Once again the instructors' bikes are sitting patiently while we do our thing. At least this time a couple of them will get to play a bit. The two bikes in front of Elvira belong to instructors teaching a basic course. They won't get to participate, sorry to say. I'm waiting for the class to get off the range. I'm way early but eager to go. My friend Julie and I are going to teach an RSP class. Otherwise known as Rider Skills Practice. The students will participate using their own bikes. Some of the drills have demonstrations. Yee haw, we get to ride our own bikes for those!
While I was waiting I took some time to mess around with shutter speeds and aperature settings on the Nikon. The beginning students became my subjects. I'm actually starting to understand how all that stuff relates and works together! The "Trinity of Exposure" is coming alive in my head little by little. Not that this is a great photo, but I actually made the camera do this type of shot on purpose. The auto mode used to be the only mode I used. Now I'm making little side trips.
You all have met Elvira. I don't know if Julie has named her bike or not. It's a V-Star 1100. Julie handles that big bike with ease. She's smooth and precise. I love the rumble of that motor!
Today we have a student of special interest to me. It's my youngest son, Clinton.
We had a small group so there was plenty of room. I told Clinton that I would pay for the class if he wanted to take part. I was gratified that he took me up on the offer. Clinton's been an endorsed rider for about five years, now. This would be a chance for me to see where his skill level was. At the same time, he'd get some valuable training.
The RSP was designed as a riding clinic with no classroom time. We do have some discussions on street strategies, mental skills, and the mechanics of accident avoidance skills. However, each session is short. The students receive what we call a pocket guide for their own personal study later. The main thing is to ride. The class covers cornering, braking, swerving, and low speed maneuvers. We run drills based on having to accomplish two accident avoidance maneuvers in quick succession. Once students get around 3,000 miles or so of riding experience we encourage them to come back for this class. Basic skills are taken to a higher level. Some of the turns are tighter, for example. Which requires a lot more of a head turn and precise control.
Last year we scheduled a large number of RSP classes. Attendance wasn't what we had expected. Another class designed to get unendorsed riders legal and give them some training experienced the high demand. When an RSP is scheduled, full or not, it eats up range space. In fact, a lot of the RSP classes got cancelled due to low enrollment. Which means we wasted a range slot. Not to mention that some of the students who were enrolled in cancelled classes had to wait for another slot. It was a less than ideal situation.
This year we scheduled less RSP classes but committed to running them even with low registration. Which is how we came to run this class with five students.
Our RSP starts with a circuit ride. Briefly, it's a timed course and the students get points added for mistakes in the run. It's not pass or fail, of course. Merely a baseline to see where they are when they come in to the class. The circuit ride assesses skills used in everyday riding.
The course starts with a 90 degree tight turn where the rider needs to keep the bike inside the boundaries.

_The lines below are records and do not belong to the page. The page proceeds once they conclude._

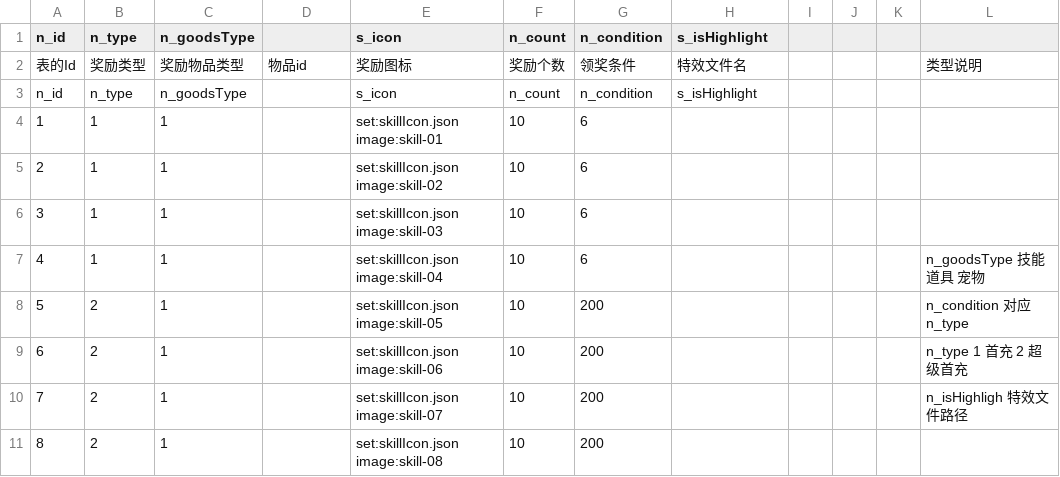
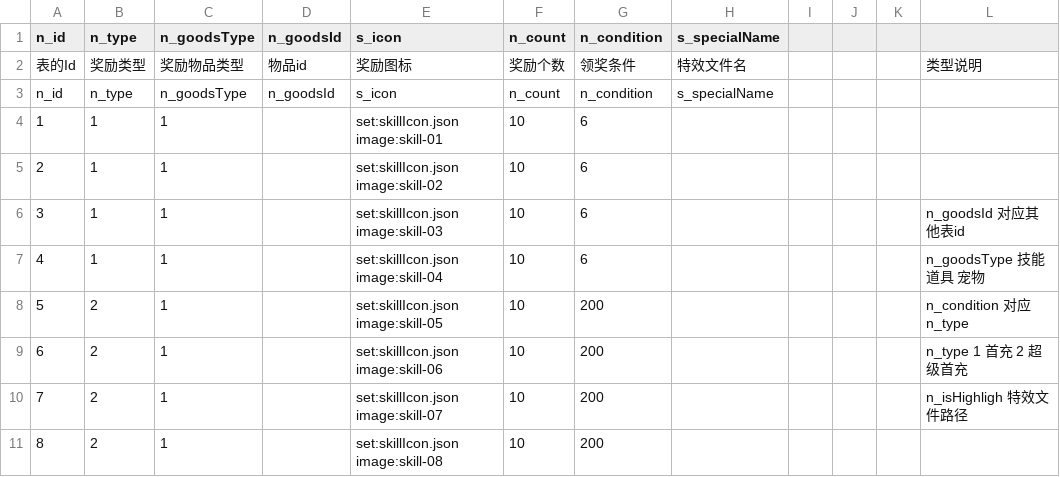
Before and after one commit to blockmangame/game_config, a CSV file: g2030/config/rechargeAward.csv, drawn as a sheet.

```diff
--- a/g2030/config/rechargeAward.csv
+++ b/g2030/config/rechargeAward.csv
@@ -1,7 +1,7 @@
-n_id	n_type	n_goodsType		s_icon	n_count	n_condition	s_isHighlight				
+n_id	n_type	n_goodsType	n_goodsId	s_icon	n_count	n_condition	s_specialName				
 表的Id	奖励类型	奖励物品类型	物品id	奖励图标	奖励个数	领奖条件	特效文件名				类型说明
-n_id	n_type	n_goodsType		s_icon	n_count	n_condition	s_isHighlight				
+n_id	n_type	n_goodsType	n_goodsId	s_icon	n_count	n_condition	s_specialName				
 1	1	1		set:skillIcon.json image:skill-01	10	6					
 2	1	1		set:skillIcon.json image:skill-02	10	6					
-3	1	1		set:skillIcon.json image:skill-03	10	6					
+3	1	1		set:skillIcon.json image:skill-03	10	6					n_goodsId 对应其他表id
 4	1	1		set:skillIcon.json image:skill-04	10	6					n_goodsType 技能 道具 宠物
```
Also changed, not shown: 1 other file.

Then on to a barrel ride between three cones. Just like the horse people do. Then on to a curve. Next comes a swerve with the cue cones 13 feet from the barrier. When the swerve is done the rider goes around and makes a quick stop in the shortest distance possible. All of it is scored. Then we conduct exercises designed to sharpen specific skills.
At the end of the session we run the circuit ride again. The students are able to compare their beginning score with the new score. 98 percent show marked improvements. The goal is for the students to take these newly sharpened skills and use them effectively in the real world. It's quite satisfying as an instructor.
Did I mention demonstrations? Each time we do the circuit ride one of has to ride a demo. What a rough life!
And what of Clinton, you might ask? I know this is going to sound a lot like a father bragging about his son. Probably that's because it is. I was gratified to see that Clinton's physical skills were at a pretty high level coming in. I was greatly impressed. Not that he didn't need some tuning up. I told Julie coming in to treat Clinton like any other student. Which meant to cut him no slack! Actually, I held him to a higher level just because of him being the son of the Great Irondad! Man, I almost made myself gag there. But you know what I mean. I don't believe in "good enough" when it comes to riding.
By the way, I think Clinton was showing off a bit for me. Yes, I know it's possible to scrape the pegs on the VFR in a parking lot. You didn't need to show me!
I want to leave you with something to think about. It relates to training. Whether it be under the watchful eye of a professional or repeated efforts on your own. Sometimes a rider might think that when a situation presents itself, the right action and skill will be there. Despite the fact that a rider hasn't actually practiced that particular thing once, let alone over and over. Let me share with you a statement made to a few of us by an instructor from a different venue.
Some stuff just never leaves your blood. Kind of like riding. During a tactical training exercise a fellow student made some remark to the instructor. It had to do with the fact the student thought he would just be able to handle a situation when it came up even though he hadn't specifically trained for it previously. Here's what the instructor told us:
"You will not rise to the occasion. You will default to your level of training."
Pretty powerful statement, don't you agree?
Miles and smiles,